EXERCISE PROMPT. Without reproducing any image, print the listing below exactly.

TASK INPUTS.
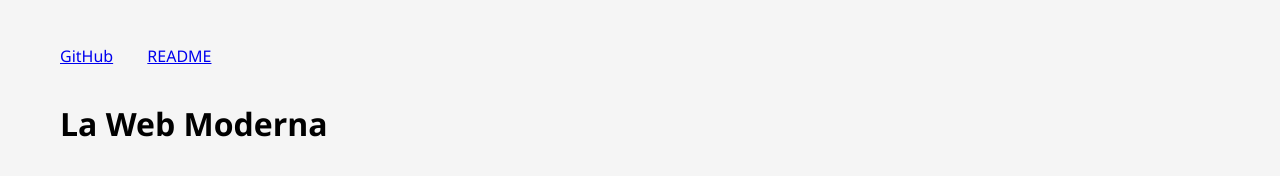
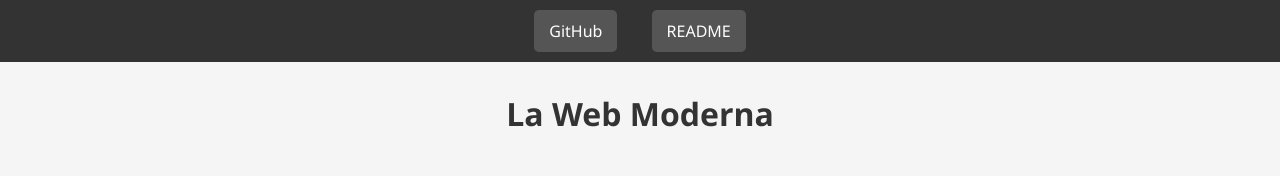
Before and after one commit to VictorRaul-dev/web-moderna, a plain HTML site: page index.html in a window 1280 px wide. Drawn offline with Linux system fonts and the light colour scheme.

Commit message:
style applied

```diff
--- a/styles.css
+++ b/styles.css
@@ -1,13 +1,44 @@
 /* Reseteo de márgenes y paddings para todos los elementos */
 * {
-    margin: 10px;
-    padding: 5px;
+    margin: 0;
+    padding: 0;
     box-sizing: border-box;
-  }
+}
 
-  /* Estilo global para el cuerpo de la página */
-  body {
+/* Estilo global para el cuerpo de la página */
+body {
     font-family: 'Segoe UI', system-ui, sans-serif;
     background-color: #f5f5f5;
     text-decoration: none;
-  }
+}
+
+/* Estilos para el nav */
+nav {
+    background-color: #333; /* Fondo oscuro para el nav */
+    padding: 10px 20px; /* Espaciado interno */
+    text-align: center; /* Centrar elementos horizontalmente */
+}
+
+/* Estilo para los enlaces dentro del nav */
+nav a {
+    display: inline-block; /* Hace que los enlaces se comporten como bloques en línea */
+    color: white; /* Texto blanco */
+    text-decoration: none; /* Elimina subrayados */
+    margin: 0 15px; /* Espaciado entre enlaces */
+    padding: 10px 15px; /* Espaciado interno */
+    border-radius: 5px; /* Bordes redondeados */
+    background-color: #555; /* Fondo gris para los enlaces */
+    transition: background-color 0.3s ease; /* Transición suave en el hover */
+}
+
+/* Cambia el color de fondo al pasar el mouse */
+nav a:hover {
+    background-color: #777;
+}
+
+/* Ajusta el texto al tamaño del dispositivo */
+h1 {
+    text-align: center;
+    margin-top: 30px;
+    color: #333;
+}
```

YOUR RESPONSE.
Before and after one commit to VictorRaul-dev/web-moderna, a plain HTML site: page index.html in a window 1280 px wide. Drawn offline with Linux system fonts and the light colour scheme.

Commit message:
style applied

```diff
--- a/styles.css
+++ b/styles.css
@@ -1,13 +1,44 @@
 /* Reseteo de márgenes y paddings para todos los elementos */
 * {
-    margin: 10px;
-    padding: 5px;
+    margin: 0;
+    padding: 0;
     box-sizing: border-box;
-  }
+}
 
-  /* Estilo global para el cuerpo de la página */
-  body {
+/* Estilo global para el cuerpo de la página */
+body {
     font-family: 'Segoe UI', system-ui, sans-serif;
     background-color: #f5f5f5;
     text-decoration: none;
-  }
+}
+
+/* Estilos para el nav */
+nav {
+    background-color: #333; /* Fondo oscuro para el nav */
+    padding: 10px 20px; /* Espaciado interno */
+    text-align: center; /* Centrar elementos horizontalmente */
+}
+
+/* Estilo para los enlaces dentro del nav */
+nav a {
+    display: inline-block; /* Hace que los enlaces se comporten como bloques en línea */
+    color: white; /* Texto blanco */
+    text-decoration: none; /* Elimina subrayados */
+    margin: 0 15px; /* Espaciado entre enlaces */
+    padding: 10px 15px; /* Espaciado interno */
+    border-radius: 5px; /* Bordes redondeados */
+    background-color: #555; /* Fondo gris para los enlaces */
+    transition: background-color 0.3s ease; /* Transición suave en el hover */
+}
+
+/* Cambia el color de fondo al pasar el mouse */
+nav a:hover {
+    background-color: #777;
+}
+
+/* Ajusta el texto al tamaño del dispositivo */
+h1 {
+    text-align: center;
+    margin-top: 30px;
+    color: #333;
+}
```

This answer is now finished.